static final _t = Translations.byId<Object>('en_us', {
privacyPolicy: { 'en_us': 'Very Looong text', 'pt_br': 'Very Looong text' },
termsOfUse: { 'en_us': 'Very Looong text', 'pt_br': 'Very Looong text' },
'My Settings': { 'en_us': 'My Settings', 'pt_br': 'Meus ajustes' },
'Ok': { 'en_us': 'Ok', 'pt_br': 'Salvar ajustes' },
'Back': { 'en_us': 'Back', 'pt_br': 'Voltar' },

String get i18n => localize(this, _t);

And use them like this:

Text('My Settings'.i18n);

Defining translations by language

As explained, by using the Translations.byText() constructor you define each key and then provide all its translations at the same time. This is the easiest way when you are doing translations manually, for example, when you speak English and Spanish and are creating yourself the translations to your app.

However, in other situations, such as when you are hiring professional translation services or crowdsourcing translations, it may be easier if you can provide the translations by locale/language, instead of by key. You can do that by using the Translations.byLocale() constructor.

static var t = Translations.byLocale('en_us') +
'en_us': {
'Hi': 'Hi',
'Goodbye': 'Goodbye',
'es_es': {
'Hi': 'Hola',
'Goodbye': 'Adiós',

Translation modifiers

Sometimes you have different translations that depend on a number quantity. Instead of .i18n you can use .plural() and pass a numeric modifier. For example:

int numOfItems = 3;
return Text('You clicked the button %d times'.plural(numOfItems));

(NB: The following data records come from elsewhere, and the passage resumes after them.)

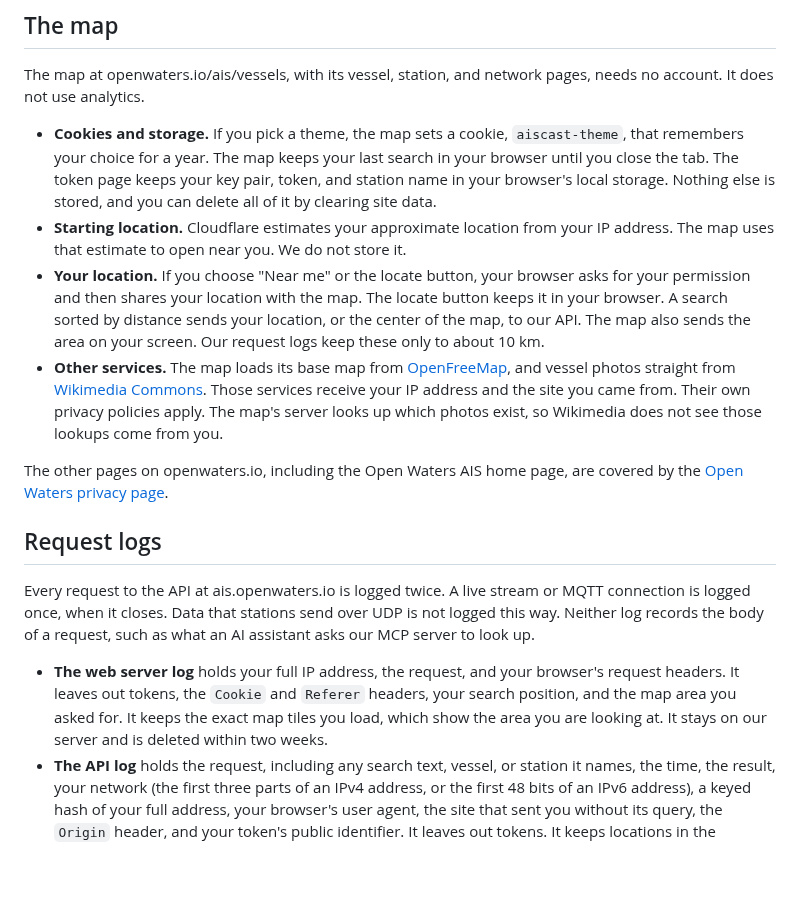
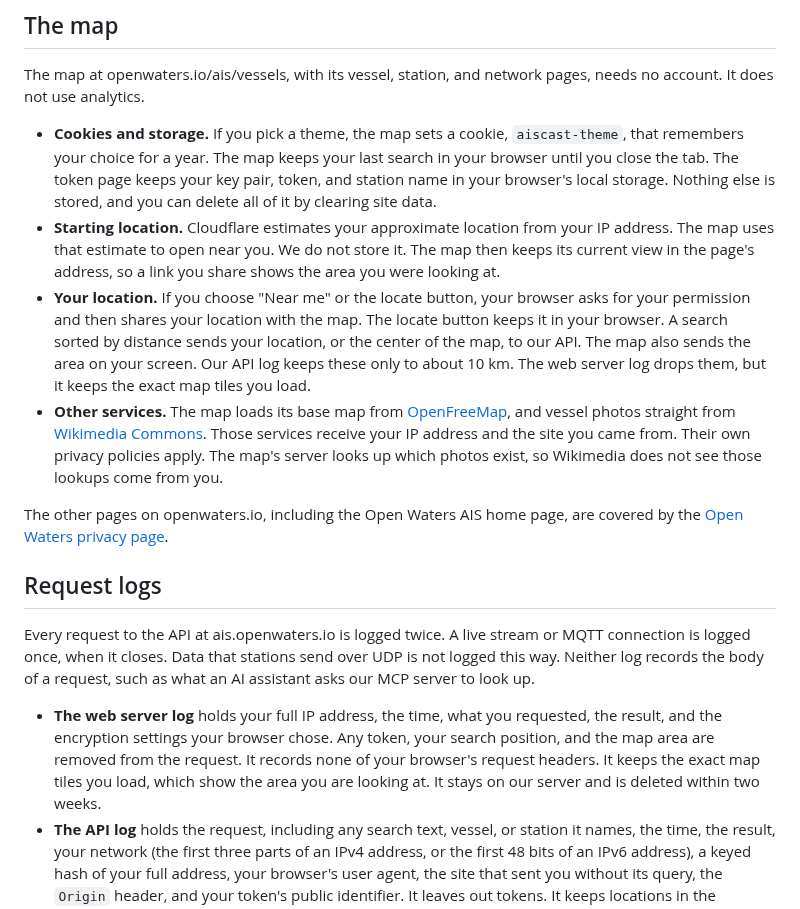
Before and after one commit to openwatersio/aiscast, a Markdown page: docs/privacy-policy.md, the part around the change. Rendered like a GitHub page; blank space fills up the shorter version.

Commit message:
docs: describe the request logs as #172 now writes them
Also say the map keeps its view in the page address, so a shared
link shows the area being looked at.

```diff
--- a/docs/privacy-policy.md
+++ b/docs/privacy-policy.md
@@ -51,8 +51,8 @@ If you choose to bind a token to your address, that address is written into the
 The map at openwaters.io/ais/vessels, with its vessel, station, and network pages, needs no account. It does not use analytics.
 
 - **Cookies and storage.** If you pick a theme, the map sets a cookie, `aiscast-theme`, that remembers your choice for a year. The map keeps your last search in your browser until you close the tab. The token page keeps your key pair, token, and station name in your browser's local storage. Nothing else is stored, and you can delete all of it by clearing site data.
-- **Starting location.** Cloudflare estimates your approximate location from your IP address. The map uses that estimate to open near you. We do not store it.
-- **Your location.** If you choose "Near me" or the locate button, your browser asks for your permission and then shares your location with the map. The locate button keeps it in your browser. A search sorted by distance sends your location, or the center of the map, to our API. The map also sends the area on your screen. Our request logs keep these only to about 10 km.
+- **Starting location.** Cloudflare estimates your approximate location from your IP address. The map uses that estimate to open near you. We do not store it. The map then keeps its current view in the page's address, so a link you share shows the area you were looking at.
+- **Your location.** If you choose "Near me" or the locate button, your browser asks for your permission and then shares your location with the map. The locate button keeps it in your browser. A search sorted by distance sends your location, or the center of the map, to our API. The map also sends the area on your screen. Our API log keeps these only to about 10 km. The web server log drops them, but it keeps the exact map tiles you load.
 - **Other services.** The map loads its base map from [OpenFreeMap](https://openfreemap.org/), and vessel photos straight from [Wikimedia Commons](https://commons.wikimedia.org/). Those services receive your IP address and the site you came from. Their own privacy policies apply. The map's server looks up which photos exist, so Wikimedia does not see those lookups come from you.
 
 The other pages on openwaters.io, including the Open Waters AIS home page, are covered by the [Open Waters privacy page](https://openwaters.io/privacy/).
@@ -61,7 +61,7 @@ The other pages on openwaters.io, including the Open Waters AIS home page, are c
 
 Every request to the API at ais.openwaters.io is logged twice. A live stream or MQTT connection is logged once, when it closes. Data that stations send over UDP is not logged this way. Neither log records the body of a request, such as what an AI assistant asks our MCP server to look up.
 
-- **The web server log** holds your full IP address, the request, and your browser's request headers. It leaves out tokens, the `Cookie` and `Referer` headers, your search position, and the map area you asked for. It keeps the exact map tiles you load, which show the area you are looking at. It stays on our server and is deleted within two weeks.
+- **The web server log** holds your full IP address, the time, what you requested, the result, and the encryption settings your browser chose. Any token, your search position, and the map area are removed from the request. It records none of your browser's request headers. It keeps the exact map tiles you load, which show the area you are looking at. It stays on our server and is deleted within two weeks.
 - **The API log** holds the request, including any search text, vessel, or station it names, the time, the result, your network (the first three parts of an IPv4 address, or the first 48 bits of an IPv6 address), a keyed hash of your full address, your browser's user agent, the site that sent you without its query, the `Origin` header, and your token's public identifier. It leaves out tokens. It keeps locations in the request, such as a search position, the map area, or a map tile, only to about 10 km. The hash links your requests over time, so we can follow abuse across days and weeks. Because we hold the key, we can recover your address from this log. We delete it after 90 days.
 
 We use these logs to find what is causing load, to detect and stop abuse, to learn how the API is used, and to plan new features. We also count requests per address to enforce rate limits. Error messages in the server's system log can include an address. That log has a fixed size, and new entries overwrite old ones.
```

This will be translated, and if the translated string contains %d it will be replaced by the number.

Your translations file can contain something like this:

static var t = Translations('en_us') +
'en_us': 'You clicked the button %d times'
.zero('You haven’t clicked the button')
.one('You clicked it once')
.two('You clicked a couple times')
.many('You clicked %d times')
.times(12, 'You clicked a dozen times'),
'pt_br': 'Você clicou o botão %d vezes'
.zero('Você não clicou no botão')
.one('Você clicou uma única vez')
.two('Você clicou um par de vezes')
.many('Você clicou %d vezes')
.times(12, 'Você clicou uma dúzia de vezes'),

Custom modifiers

You can actually create any modifiers you want. For example, some languages have different translations for different genders. So you can create .gender() that accepts Gender modifiers:

enum Gender {they, female, male}
int gnd = Gender.female;
return Text('There is a person'.gender(gnd));

Then, your translations file should use .modifier() and localizeVersion() like this:

static var t = Translations('en_us') +
'en_us': 'There is a person'
.modifier(Gender.male, 'There is a man')
.modifier(Gender.female, 'There is a woman')
.modifier(Gender.they, 'There is a person'),
'pt_br': 'Há uma pessoa'
.modifier(Gender.male, 'Há um homem')
.modifier(Gender.female, 'Há uma mulher')
.modifier(Gender.they, 'Há uma pessoa'),

String gender(Gender gnd) => localizeVersion(gnd, this, t);

Importing and exporting

This package is optimized so that you can easily create and manage all of your translations yourself, by hand, in small projects. But for larger projects, when you hire professional translation services or want to implement crowdsourcing translations, you will need to import/export to external formats like .arb, .po, .icu, .json, .yaml, .csv, or .xliff files.

This is easy to do, because the Translation constructors use maps as input. So you can simply generate maps from any file format, and then use Translation.byText() , Translation.byId() or Translation.byLocale() to create the translation objects.

This was just a quick look into i18n_extension. Head to the package documentation for more details, a FAQ section, and the other many features not mentioned here.

Este artigo tem uma versão em Português do Brasil